Problem to work on
Search the records for the word "ProtectedRoute" and pick out every line that has it.

Provided data
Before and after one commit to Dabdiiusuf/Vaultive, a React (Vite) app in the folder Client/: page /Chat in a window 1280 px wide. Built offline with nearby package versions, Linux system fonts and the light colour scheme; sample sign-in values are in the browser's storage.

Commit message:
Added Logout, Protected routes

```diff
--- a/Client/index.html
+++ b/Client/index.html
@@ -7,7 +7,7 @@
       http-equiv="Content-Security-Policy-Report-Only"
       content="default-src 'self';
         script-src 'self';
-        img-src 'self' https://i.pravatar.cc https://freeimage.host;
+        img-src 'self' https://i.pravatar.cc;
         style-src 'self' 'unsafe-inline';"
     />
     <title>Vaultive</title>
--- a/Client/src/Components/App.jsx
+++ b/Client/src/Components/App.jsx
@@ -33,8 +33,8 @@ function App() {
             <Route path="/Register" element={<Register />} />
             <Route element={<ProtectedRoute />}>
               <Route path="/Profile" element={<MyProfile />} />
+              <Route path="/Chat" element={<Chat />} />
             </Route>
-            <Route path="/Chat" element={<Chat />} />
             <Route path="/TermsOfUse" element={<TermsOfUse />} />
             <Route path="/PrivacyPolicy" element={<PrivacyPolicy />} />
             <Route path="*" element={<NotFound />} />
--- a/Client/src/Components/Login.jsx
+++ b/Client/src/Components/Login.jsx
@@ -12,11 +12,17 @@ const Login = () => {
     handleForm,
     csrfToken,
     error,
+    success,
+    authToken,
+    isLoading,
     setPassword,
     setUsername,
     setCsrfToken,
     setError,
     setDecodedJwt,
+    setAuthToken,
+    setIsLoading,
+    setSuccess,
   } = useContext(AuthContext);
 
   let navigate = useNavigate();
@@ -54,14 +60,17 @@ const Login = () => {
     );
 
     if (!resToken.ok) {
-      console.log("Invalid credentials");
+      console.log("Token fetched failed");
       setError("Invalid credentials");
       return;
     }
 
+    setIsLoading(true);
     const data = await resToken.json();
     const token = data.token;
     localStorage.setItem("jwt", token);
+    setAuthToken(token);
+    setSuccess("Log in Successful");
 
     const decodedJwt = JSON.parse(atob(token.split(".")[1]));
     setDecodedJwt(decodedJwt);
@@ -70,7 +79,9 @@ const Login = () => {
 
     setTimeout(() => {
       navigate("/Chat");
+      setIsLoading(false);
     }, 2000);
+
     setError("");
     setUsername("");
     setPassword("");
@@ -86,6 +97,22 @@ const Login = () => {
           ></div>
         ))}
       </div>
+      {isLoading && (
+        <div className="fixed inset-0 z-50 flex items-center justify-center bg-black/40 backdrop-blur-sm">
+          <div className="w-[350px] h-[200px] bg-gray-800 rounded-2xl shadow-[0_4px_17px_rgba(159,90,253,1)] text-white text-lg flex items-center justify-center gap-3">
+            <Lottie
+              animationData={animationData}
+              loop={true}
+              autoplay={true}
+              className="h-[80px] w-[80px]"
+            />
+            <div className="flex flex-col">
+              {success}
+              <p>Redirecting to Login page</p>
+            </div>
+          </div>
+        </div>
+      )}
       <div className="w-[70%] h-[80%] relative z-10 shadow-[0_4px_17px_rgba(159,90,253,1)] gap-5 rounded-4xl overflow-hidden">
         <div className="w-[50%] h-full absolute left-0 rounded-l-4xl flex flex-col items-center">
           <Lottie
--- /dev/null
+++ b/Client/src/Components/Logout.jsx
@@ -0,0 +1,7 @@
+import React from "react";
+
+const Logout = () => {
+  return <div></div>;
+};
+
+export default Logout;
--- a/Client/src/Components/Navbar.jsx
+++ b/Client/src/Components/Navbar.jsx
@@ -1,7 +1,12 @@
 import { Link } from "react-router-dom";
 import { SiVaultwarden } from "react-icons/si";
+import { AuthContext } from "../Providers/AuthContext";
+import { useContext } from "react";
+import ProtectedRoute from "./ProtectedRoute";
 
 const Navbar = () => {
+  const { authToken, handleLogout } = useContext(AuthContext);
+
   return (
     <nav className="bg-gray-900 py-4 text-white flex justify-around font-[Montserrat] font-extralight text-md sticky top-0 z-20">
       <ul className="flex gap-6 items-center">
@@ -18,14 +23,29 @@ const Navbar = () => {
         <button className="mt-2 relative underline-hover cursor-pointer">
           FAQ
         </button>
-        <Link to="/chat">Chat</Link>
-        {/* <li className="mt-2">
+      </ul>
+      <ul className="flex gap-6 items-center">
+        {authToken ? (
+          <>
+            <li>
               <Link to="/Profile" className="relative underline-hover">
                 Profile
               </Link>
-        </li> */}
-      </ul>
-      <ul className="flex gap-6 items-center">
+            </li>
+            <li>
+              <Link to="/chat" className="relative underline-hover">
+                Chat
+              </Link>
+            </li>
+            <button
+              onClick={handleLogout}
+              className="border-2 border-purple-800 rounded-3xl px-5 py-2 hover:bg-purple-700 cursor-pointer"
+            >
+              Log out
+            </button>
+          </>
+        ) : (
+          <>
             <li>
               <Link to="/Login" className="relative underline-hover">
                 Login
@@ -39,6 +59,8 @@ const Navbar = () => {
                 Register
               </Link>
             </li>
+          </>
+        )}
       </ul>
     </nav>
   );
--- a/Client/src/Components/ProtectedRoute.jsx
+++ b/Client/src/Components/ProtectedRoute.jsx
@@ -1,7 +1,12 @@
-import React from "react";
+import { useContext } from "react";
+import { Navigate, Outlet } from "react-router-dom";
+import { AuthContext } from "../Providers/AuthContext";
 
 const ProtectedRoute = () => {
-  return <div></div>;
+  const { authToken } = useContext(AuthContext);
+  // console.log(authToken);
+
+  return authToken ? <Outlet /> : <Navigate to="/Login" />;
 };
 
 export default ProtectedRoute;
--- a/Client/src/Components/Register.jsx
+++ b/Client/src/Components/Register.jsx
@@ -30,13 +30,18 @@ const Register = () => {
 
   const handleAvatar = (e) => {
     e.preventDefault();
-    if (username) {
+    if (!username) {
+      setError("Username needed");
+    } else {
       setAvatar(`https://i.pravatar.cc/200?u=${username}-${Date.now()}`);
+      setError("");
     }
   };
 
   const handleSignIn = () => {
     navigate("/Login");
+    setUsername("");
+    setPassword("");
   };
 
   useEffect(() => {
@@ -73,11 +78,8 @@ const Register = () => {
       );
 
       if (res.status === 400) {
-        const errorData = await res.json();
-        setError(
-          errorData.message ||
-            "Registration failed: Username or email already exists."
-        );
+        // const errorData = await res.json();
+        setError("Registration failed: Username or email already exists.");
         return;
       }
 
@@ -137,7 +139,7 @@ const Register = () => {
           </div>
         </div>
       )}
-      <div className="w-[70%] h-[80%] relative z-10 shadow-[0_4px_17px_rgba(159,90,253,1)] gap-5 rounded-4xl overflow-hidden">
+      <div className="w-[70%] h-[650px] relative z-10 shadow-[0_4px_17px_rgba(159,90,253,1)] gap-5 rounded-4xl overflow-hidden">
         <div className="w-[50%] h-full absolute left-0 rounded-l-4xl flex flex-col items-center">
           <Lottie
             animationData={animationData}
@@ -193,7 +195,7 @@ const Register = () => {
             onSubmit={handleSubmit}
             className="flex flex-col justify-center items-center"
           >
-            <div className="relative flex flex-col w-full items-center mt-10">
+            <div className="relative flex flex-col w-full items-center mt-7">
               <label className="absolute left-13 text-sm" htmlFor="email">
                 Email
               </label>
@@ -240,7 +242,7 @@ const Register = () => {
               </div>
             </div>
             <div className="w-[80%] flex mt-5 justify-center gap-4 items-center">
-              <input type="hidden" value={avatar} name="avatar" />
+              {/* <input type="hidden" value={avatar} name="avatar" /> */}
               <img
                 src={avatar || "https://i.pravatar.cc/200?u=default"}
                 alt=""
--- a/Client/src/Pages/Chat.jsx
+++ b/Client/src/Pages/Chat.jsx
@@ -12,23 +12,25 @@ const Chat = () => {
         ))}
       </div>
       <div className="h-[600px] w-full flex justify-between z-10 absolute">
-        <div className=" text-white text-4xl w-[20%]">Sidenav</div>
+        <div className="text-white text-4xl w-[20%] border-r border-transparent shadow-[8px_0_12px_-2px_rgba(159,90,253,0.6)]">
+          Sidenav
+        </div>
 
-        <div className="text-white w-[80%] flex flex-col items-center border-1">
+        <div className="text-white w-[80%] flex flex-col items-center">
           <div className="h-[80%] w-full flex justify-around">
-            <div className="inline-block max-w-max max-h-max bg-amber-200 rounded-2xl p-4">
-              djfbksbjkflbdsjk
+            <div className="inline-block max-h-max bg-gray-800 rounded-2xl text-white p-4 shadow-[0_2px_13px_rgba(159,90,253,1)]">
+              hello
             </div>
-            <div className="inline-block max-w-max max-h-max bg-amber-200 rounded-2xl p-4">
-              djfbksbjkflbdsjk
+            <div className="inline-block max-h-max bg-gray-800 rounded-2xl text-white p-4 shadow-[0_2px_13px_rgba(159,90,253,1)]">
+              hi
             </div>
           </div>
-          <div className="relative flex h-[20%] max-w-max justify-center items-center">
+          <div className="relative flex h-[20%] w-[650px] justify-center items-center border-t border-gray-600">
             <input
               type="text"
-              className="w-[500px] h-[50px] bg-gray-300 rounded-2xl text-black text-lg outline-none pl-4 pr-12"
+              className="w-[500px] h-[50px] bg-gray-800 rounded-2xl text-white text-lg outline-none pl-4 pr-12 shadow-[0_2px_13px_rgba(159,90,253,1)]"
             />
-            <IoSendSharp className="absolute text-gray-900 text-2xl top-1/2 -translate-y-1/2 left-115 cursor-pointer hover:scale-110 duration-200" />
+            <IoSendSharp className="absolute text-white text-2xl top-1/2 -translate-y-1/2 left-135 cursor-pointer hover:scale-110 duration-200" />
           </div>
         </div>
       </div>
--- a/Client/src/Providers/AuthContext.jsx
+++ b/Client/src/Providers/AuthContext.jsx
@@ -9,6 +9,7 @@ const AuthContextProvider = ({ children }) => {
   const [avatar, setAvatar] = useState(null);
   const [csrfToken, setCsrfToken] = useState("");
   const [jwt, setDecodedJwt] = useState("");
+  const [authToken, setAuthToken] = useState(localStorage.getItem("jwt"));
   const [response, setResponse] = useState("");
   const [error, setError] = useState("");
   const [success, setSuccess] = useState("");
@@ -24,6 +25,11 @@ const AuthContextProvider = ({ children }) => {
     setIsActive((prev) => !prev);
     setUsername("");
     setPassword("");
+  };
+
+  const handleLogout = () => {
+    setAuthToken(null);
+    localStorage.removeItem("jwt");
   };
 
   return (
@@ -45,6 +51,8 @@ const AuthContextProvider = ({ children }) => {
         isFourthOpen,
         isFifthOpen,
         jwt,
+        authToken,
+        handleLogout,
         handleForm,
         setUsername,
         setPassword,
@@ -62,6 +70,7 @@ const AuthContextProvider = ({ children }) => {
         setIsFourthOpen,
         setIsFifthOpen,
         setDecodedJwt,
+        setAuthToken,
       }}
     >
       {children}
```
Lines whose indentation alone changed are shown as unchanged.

Task output
             <Route element={<ProtectedRoute />}>
+import ProtectedRoute from "./ProtectedRoute";
--- a/Client/src/Components/ProtectedRoute.jsx
+++ b/Client/src/Components/ProtectedRoute.jsx
 const ProtectedRoute = () => {
 export default ProtectedRoute;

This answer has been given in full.